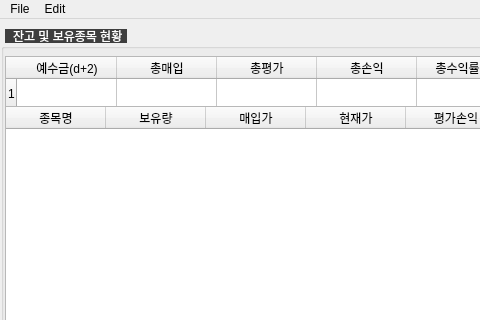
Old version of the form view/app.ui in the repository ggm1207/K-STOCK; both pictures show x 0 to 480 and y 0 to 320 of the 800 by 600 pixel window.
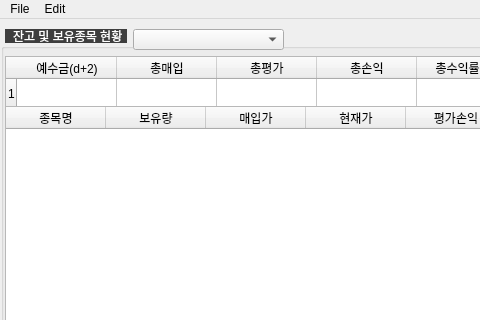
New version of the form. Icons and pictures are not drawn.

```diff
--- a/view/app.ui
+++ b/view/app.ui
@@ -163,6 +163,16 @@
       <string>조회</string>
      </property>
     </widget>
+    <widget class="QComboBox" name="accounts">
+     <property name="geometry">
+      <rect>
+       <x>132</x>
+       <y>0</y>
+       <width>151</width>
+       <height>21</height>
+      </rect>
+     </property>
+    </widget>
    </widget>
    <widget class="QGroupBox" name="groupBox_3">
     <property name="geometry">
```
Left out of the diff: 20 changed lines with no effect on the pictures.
---
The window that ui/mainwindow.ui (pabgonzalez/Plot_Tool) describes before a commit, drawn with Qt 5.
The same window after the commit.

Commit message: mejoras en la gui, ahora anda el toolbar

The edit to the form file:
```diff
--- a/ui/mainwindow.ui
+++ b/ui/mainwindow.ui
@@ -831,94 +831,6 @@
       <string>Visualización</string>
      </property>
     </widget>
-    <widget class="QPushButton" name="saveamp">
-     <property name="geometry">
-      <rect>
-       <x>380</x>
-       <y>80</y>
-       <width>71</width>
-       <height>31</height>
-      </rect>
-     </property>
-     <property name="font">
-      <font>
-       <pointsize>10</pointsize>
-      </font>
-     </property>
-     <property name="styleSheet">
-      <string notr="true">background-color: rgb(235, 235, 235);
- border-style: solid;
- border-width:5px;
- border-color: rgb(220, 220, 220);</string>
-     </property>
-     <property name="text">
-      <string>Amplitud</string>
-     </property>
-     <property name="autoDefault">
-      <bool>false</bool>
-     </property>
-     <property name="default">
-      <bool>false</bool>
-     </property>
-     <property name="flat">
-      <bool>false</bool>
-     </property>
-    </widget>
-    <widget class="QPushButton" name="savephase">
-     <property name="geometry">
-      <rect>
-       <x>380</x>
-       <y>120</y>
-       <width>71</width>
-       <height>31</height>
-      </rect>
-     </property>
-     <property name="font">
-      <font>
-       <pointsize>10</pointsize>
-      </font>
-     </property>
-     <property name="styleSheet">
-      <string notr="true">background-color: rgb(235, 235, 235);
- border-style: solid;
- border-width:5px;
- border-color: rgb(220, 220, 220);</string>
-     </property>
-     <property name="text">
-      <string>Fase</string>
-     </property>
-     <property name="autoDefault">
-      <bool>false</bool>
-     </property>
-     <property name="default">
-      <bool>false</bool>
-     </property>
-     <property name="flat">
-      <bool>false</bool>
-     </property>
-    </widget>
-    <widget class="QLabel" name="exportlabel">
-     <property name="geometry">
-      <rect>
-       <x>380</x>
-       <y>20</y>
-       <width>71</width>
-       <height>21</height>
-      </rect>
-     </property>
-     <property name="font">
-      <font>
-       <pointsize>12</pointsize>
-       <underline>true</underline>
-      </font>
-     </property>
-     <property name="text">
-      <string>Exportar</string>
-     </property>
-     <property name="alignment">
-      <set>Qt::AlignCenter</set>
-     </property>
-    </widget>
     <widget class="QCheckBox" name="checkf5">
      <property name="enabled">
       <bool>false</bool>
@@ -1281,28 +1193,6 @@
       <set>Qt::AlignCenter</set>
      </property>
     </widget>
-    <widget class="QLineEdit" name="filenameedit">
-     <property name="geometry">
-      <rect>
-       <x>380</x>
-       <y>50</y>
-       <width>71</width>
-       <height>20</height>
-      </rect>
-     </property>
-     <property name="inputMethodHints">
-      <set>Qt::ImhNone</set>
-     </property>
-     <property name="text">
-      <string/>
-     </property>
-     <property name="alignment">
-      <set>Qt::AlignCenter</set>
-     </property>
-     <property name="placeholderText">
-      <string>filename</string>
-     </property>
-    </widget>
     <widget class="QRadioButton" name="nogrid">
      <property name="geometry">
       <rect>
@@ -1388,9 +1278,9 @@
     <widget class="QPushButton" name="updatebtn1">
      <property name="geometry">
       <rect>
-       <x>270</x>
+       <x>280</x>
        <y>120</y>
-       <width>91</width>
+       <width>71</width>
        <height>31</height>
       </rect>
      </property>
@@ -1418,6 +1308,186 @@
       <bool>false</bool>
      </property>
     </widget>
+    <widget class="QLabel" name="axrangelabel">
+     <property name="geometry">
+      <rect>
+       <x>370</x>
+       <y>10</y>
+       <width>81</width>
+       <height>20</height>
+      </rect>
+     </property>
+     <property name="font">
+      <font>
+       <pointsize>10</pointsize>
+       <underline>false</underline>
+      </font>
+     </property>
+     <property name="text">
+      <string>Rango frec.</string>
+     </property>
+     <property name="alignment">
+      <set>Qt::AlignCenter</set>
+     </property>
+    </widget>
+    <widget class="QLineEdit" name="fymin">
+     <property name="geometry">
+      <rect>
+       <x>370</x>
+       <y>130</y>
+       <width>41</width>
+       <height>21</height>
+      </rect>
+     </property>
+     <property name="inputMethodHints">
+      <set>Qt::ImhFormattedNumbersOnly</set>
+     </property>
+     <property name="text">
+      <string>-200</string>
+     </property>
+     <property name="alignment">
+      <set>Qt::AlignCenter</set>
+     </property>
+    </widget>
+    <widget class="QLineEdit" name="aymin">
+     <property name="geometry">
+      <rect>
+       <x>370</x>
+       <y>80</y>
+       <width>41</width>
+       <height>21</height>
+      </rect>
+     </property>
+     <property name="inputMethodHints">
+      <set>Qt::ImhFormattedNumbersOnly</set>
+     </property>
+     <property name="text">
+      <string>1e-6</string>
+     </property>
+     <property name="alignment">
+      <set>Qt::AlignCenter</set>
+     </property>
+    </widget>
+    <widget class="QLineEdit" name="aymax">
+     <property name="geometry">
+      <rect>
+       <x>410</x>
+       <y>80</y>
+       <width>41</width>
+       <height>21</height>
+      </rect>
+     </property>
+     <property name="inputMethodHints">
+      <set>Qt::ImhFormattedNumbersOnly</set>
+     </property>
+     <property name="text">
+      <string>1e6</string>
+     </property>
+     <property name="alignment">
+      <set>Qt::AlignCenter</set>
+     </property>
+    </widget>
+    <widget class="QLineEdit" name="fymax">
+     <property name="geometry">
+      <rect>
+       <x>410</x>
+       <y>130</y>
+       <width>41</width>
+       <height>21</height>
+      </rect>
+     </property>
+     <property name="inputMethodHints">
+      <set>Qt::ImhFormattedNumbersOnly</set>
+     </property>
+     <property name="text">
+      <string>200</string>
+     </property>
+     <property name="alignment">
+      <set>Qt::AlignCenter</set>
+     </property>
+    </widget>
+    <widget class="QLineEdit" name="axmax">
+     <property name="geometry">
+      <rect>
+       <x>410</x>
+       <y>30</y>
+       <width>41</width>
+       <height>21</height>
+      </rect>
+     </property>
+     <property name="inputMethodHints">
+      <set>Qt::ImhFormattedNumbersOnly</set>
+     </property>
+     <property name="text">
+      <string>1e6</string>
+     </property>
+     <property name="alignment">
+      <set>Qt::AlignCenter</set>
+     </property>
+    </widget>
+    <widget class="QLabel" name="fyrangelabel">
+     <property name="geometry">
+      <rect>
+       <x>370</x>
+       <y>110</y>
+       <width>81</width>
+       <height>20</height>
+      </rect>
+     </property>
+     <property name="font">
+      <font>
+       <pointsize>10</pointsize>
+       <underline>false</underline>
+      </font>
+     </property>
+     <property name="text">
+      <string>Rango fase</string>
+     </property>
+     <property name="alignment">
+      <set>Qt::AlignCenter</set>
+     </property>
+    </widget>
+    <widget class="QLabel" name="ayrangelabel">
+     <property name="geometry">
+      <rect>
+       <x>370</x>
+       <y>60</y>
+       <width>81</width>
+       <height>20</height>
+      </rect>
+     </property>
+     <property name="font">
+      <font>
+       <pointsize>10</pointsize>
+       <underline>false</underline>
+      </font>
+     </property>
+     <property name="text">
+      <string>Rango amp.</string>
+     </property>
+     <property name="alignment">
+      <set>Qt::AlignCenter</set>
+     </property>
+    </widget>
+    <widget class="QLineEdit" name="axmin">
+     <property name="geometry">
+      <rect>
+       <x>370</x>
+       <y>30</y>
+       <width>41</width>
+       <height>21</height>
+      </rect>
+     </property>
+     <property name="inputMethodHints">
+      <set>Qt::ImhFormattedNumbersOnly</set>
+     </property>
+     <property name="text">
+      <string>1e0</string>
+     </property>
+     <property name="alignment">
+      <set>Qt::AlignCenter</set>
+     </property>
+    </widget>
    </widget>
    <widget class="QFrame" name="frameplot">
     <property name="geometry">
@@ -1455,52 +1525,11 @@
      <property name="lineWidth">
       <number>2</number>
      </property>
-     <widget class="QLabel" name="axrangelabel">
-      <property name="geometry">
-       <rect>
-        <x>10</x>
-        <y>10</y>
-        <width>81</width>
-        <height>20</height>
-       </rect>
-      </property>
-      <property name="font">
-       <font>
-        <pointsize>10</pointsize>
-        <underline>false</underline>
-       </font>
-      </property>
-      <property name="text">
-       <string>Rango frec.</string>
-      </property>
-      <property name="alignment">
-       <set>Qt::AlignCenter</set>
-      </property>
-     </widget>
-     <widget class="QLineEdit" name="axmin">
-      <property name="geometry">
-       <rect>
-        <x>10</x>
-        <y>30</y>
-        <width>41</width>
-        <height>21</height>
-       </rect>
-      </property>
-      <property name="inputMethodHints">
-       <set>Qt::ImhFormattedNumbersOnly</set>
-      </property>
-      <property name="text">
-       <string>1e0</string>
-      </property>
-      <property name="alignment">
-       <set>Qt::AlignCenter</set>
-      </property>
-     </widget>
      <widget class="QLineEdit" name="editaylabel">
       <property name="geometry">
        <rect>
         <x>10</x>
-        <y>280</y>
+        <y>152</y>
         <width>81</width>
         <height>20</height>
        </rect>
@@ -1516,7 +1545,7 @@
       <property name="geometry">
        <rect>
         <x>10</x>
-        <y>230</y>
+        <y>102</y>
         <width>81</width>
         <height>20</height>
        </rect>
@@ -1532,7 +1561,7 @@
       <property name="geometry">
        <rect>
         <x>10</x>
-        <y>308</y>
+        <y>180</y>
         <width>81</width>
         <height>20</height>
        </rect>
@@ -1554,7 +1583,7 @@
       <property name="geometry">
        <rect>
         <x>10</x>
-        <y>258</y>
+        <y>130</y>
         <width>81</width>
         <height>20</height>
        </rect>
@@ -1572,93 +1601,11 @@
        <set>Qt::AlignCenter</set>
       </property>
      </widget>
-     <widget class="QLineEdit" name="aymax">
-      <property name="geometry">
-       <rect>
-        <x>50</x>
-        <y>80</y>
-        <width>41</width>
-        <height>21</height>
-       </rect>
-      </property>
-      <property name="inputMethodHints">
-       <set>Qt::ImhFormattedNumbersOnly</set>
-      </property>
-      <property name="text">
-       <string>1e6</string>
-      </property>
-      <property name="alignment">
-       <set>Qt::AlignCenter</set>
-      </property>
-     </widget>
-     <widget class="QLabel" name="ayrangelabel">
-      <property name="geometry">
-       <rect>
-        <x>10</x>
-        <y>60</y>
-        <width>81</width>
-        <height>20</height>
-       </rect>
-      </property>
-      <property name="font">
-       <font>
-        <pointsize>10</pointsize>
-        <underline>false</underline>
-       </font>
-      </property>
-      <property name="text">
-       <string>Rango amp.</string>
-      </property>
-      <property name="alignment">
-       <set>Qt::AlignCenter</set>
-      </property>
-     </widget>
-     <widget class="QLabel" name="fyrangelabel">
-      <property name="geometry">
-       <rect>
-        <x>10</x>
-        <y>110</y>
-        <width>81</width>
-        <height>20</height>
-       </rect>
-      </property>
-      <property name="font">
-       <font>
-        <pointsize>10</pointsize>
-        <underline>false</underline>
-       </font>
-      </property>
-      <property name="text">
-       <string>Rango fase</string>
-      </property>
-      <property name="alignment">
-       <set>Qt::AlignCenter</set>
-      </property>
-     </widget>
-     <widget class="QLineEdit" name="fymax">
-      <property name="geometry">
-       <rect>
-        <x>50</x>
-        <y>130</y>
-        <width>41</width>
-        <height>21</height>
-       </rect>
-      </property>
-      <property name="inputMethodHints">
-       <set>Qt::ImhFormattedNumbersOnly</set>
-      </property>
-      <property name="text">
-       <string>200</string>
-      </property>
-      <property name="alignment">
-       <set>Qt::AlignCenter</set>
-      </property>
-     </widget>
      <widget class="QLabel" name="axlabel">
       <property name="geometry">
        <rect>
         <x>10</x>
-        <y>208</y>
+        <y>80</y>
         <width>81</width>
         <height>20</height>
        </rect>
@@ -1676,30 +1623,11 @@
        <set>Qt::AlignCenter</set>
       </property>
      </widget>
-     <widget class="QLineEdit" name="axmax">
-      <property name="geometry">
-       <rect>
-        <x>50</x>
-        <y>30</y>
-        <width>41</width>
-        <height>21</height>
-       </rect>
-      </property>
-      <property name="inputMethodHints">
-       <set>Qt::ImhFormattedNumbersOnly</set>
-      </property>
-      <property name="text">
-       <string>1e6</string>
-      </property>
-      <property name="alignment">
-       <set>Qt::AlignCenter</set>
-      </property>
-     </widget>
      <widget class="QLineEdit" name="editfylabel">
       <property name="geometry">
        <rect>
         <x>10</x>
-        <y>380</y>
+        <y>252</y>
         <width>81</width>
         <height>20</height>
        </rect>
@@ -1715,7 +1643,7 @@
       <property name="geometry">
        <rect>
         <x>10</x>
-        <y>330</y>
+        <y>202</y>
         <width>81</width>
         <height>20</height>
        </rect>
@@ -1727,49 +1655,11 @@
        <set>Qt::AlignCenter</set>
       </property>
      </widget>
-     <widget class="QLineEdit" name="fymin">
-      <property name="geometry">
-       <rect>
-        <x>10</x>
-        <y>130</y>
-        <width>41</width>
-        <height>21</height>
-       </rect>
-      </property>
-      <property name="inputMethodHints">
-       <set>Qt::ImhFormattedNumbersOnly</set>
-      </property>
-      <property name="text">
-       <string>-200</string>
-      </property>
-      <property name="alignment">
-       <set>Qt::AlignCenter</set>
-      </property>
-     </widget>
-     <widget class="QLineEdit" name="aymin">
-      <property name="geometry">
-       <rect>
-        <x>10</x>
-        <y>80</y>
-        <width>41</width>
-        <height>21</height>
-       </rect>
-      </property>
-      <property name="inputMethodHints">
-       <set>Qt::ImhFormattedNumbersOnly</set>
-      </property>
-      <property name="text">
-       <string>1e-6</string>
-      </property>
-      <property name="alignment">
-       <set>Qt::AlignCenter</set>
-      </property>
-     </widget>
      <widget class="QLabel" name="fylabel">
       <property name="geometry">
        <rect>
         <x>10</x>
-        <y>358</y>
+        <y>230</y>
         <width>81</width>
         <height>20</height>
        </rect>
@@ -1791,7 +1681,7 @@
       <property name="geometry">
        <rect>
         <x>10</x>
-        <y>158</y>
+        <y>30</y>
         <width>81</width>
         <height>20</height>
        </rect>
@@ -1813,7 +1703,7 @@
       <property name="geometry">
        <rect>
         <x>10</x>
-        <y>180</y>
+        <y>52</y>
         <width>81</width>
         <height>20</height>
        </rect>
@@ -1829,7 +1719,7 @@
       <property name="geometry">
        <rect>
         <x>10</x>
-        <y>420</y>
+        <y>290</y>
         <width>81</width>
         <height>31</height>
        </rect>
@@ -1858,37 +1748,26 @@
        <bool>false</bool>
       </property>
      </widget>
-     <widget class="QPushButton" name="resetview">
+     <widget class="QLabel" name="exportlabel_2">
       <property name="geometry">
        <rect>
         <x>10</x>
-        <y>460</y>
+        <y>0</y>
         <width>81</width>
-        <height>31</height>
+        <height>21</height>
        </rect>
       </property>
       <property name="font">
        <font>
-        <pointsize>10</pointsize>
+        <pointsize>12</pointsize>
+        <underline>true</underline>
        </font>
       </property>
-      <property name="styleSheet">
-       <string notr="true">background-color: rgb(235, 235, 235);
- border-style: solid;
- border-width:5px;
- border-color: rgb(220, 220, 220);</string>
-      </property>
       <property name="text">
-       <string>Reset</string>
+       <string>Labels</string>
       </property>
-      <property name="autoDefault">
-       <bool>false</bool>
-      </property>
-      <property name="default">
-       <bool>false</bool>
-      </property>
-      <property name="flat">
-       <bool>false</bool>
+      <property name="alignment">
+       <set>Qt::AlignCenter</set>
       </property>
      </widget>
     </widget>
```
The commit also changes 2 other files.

**PROBLEM TO SOLVE**
Restate the lines above from the one containing "Old version of" through the one containing "Left out of", inclusive, exactly and without pictures.

**SOLUTION FOR THIS EXERCISE**
Old version of the form view/app.ui in the repository ggm1207/K-STOCK; both pictures show x 0 to 480 and y 0 to 320 of the 800 by 600 pixel window.
New version of the form. Icons and pictures are not drawn.

```diff
--- a/view/app.ui
+++ b/view/app.ui
@@ -163,6 +163,16 @@
       <string>조회</string>
      </property>
     </widget>
+    <widget class="QComboBox" name="accounts">
+     <property name="geometry">
+      <rect>
+       <x>132</x>
+       <y>0</y>
+       <width>151</width>
+       <height>21</height>
+      </rect>
+     </property>
+    </widget>
    </widget>
    <widget class="QGroupBox" name="groupBox_3">
     <property name="geometry">
```
Left out of the diff: 20 changed lines with no effect on the pictures.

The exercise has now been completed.